“We will carefully study Senator Santana’s bills,” Detroit CFO, Dave Massaron, said. “The city has full confidence that it will have consecutive balanced budgets into the future to achieve the elimination of the FRC without the need for legislative actions.”

Jane Ridley, an S&P Global Ratings analyst, said the limited role the state currently has provides a certain level of comfort that the city won’t return to its bad habits.

“The FRC played a really important role with the city as they were coming out of bankruptcy but a lot of what they have accomplished to date has been on their own policy changes,” Ridley said. “The FRC doesn’t have a lot of influence on their day-to-day policies but very importantly, there is still that oversight role so they can sound the alarm if something starts to go wrong. We don’t have any reason to think that is going to happen. The city has been very consistent.”

In February, S&P upgraded the city to BB-minus from B-plus in recognition of its stabilizing fiscal picture. Moody’s Investors Service rates the city Ba3.

“Our expectation is that Detroit has changed its policies and changed its operations,” Ridley said. “It has changed a lot of things since 2013 and those things wouldn’t go away with or without the FRC, and so not having them there, I don’t know from the day to day what the difference would be.”

Eric Lupher, president of the Citizens Research Council of Michigan, an independent policy research organization, said the bill “is more cleaning up statute than making any sort of substantive change.” He said he believes the state should always be monitoring what the city is doing.

“We should all keep an eye on what they are doing and if you were an investor you would want to know that they are not going to go back to the bad habits when times do get tough,” Lupher said.

Lupher said that the city finances are dependent on income taxes, state revenue sharing, casino revenues and property taxes. Out of the four, the casino tax seems to be the most stable. “Detroit has a balanced budget and come out in the black since coming out of bankruptcy, but it has very much benefited from the economy,” Lupher said. “The underlying conditions on why Detroit got into the situation was not in any way changed by bankruptcy or the period after that. There is still population loss — they are hopeful that that will bottom out sometime soon and population will start growing again, but that hasn’t happened yet. The area outside of downtown and midtown area continue to be blighted — there are good neighborhoods but the disinvestment of the city, the results of urban sprawls and flight away from city continue to be there.”

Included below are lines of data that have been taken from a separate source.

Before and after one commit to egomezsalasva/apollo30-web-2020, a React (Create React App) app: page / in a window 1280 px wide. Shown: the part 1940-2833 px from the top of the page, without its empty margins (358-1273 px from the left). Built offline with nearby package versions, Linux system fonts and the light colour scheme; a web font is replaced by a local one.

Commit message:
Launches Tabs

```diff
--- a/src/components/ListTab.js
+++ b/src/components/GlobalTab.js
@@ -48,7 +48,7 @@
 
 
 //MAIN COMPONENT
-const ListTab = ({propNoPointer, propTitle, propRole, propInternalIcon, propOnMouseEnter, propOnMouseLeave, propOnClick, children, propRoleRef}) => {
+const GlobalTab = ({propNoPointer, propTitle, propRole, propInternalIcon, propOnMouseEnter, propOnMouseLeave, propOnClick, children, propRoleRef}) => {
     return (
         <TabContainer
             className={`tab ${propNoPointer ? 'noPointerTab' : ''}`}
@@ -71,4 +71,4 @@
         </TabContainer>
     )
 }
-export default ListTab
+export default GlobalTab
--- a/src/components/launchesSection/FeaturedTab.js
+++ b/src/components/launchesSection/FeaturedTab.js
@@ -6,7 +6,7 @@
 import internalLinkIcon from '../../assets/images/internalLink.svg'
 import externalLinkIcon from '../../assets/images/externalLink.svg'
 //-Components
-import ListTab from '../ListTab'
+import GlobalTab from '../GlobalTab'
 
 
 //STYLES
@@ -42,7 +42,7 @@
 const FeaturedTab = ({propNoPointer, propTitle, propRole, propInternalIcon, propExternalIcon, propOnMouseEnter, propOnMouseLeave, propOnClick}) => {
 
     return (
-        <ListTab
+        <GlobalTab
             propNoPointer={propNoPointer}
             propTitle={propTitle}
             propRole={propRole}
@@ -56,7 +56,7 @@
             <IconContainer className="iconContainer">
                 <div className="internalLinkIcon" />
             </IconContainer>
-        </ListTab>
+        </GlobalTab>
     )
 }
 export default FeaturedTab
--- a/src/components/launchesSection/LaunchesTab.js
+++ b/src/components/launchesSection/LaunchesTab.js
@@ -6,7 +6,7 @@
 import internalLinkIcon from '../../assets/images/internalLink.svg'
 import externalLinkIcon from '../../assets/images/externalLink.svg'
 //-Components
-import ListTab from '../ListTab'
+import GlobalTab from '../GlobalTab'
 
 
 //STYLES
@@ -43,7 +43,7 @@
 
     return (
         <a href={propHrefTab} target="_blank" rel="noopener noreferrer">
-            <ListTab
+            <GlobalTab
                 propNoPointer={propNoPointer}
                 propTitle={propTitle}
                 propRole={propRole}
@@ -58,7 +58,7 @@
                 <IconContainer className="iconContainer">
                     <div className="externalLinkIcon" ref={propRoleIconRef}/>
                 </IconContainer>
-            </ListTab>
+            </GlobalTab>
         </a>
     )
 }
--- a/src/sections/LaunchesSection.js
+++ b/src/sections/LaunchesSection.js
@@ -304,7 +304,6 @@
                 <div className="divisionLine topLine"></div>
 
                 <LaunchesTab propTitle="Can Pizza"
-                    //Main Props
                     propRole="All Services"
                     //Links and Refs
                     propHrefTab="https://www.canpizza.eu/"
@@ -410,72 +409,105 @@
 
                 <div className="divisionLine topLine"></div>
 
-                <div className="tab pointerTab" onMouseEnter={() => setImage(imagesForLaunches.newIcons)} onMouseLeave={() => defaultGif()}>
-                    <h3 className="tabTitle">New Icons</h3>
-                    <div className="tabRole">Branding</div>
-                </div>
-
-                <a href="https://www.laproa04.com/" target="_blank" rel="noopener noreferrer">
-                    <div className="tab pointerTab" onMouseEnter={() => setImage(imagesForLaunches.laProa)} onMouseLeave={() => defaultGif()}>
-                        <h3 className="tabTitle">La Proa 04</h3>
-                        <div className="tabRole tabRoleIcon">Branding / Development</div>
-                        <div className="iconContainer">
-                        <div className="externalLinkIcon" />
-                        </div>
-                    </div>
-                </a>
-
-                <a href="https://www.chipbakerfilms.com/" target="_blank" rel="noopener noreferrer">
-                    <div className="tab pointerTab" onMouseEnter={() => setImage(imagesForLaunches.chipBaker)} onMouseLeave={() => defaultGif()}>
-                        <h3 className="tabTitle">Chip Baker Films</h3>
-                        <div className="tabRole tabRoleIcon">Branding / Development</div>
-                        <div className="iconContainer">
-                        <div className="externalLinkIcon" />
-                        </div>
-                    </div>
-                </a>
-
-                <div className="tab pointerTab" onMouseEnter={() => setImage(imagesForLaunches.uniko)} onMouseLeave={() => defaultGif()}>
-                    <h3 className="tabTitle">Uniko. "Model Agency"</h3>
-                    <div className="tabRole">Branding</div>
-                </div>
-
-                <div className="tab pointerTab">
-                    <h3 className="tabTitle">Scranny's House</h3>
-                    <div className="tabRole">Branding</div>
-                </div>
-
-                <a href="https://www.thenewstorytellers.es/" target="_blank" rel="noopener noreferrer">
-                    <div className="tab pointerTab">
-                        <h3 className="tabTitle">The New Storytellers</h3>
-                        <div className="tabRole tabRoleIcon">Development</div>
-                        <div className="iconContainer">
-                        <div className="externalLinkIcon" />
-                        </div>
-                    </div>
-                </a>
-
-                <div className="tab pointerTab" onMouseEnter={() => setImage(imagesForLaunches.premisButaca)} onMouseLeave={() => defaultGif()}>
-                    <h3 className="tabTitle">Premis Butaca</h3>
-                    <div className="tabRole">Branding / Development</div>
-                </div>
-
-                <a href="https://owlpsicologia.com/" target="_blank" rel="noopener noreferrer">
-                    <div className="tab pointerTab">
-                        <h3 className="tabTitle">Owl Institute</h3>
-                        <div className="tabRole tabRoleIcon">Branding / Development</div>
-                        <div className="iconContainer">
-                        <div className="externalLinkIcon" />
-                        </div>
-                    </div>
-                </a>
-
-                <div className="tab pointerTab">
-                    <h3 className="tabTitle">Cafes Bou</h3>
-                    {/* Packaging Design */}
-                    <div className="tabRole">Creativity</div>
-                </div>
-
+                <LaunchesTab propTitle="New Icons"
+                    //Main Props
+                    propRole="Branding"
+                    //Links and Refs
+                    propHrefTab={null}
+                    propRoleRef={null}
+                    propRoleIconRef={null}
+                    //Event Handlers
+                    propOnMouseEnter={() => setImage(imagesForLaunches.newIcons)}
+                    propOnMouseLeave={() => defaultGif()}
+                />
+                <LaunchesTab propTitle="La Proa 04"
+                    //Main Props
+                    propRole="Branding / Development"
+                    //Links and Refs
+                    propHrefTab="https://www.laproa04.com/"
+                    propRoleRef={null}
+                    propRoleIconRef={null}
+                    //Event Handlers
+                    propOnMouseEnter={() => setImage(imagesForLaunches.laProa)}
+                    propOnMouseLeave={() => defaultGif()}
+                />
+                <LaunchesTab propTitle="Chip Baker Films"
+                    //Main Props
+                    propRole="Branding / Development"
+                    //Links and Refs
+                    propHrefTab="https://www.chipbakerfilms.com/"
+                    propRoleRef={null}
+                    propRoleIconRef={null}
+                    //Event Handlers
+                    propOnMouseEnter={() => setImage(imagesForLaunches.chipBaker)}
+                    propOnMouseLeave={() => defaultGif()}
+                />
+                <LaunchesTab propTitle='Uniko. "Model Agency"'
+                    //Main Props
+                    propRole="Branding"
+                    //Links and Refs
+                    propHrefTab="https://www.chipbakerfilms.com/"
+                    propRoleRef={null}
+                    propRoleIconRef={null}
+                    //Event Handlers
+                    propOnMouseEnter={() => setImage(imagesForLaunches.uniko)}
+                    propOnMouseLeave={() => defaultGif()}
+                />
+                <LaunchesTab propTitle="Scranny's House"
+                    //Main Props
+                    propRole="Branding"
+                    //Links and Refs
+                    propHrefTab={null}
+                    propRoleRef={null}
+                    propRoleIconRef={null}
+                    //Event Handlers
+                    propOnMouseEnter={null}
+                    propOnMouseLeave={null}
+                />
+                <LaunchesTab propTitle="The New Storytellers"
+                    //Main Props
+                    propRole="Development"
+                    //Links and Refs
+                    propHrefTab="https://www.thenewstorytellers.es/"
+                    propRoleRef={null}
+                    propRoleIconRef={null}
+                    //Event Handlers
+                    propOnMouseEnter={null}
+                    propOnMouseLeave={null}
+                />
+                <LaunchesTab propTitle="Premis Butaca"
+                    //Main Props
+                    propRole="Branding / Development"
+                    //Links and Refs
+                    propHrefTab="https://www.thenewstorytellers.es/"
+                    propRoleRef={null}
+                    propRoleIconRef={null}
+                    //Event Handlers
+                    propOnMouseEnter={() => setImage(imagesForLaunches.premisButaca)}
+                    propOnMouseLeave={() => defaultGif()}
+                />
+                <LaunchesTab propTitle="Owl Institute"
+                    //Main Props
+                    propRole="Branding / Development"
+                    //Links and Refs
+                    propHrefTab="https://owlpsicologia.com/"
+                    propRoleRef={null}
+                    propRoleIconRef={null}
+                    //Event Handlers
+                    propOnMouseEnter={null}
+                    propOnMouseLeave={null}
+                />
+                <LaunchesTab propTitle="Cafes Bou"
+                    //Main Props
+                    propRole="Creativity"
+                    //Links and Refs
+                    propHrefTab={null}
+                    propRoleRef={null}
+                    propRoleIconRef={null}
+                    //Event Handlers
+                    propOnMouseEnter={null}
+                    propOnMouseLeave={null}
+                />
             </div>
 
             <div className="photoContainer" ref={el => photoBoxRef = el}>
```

Last month, Detroit Mayor Mike Duggan proposed a $2.4 billion budget. Duggan said his proposed 2019-20 spending plan should satisfy state overseers, in part, because it sets aside $45 million in the city’s rainy day fund which increases the reserves to 10% from 5% of the general fund budget. The council has until the end of May to approve or amend the budget. The reserve increase would be an extra layer of protection for a potential economic downturn, he said.

“While the budget looks OK for ’19 and ’20, we need to think about ‘What if a recession happens in ’20? What if a recession happens in ’21, are we thinking far enough ahead? “Duggan said. “If we run a deficit, the [FRC] is back.”

Although general fund revenue is up by around $34.4 million — a 3.3% increase from fiscal 2019 — expenses have also increased by roughly $35 million.

Leave a Reply

Your email address will not be published. Required fields are marked *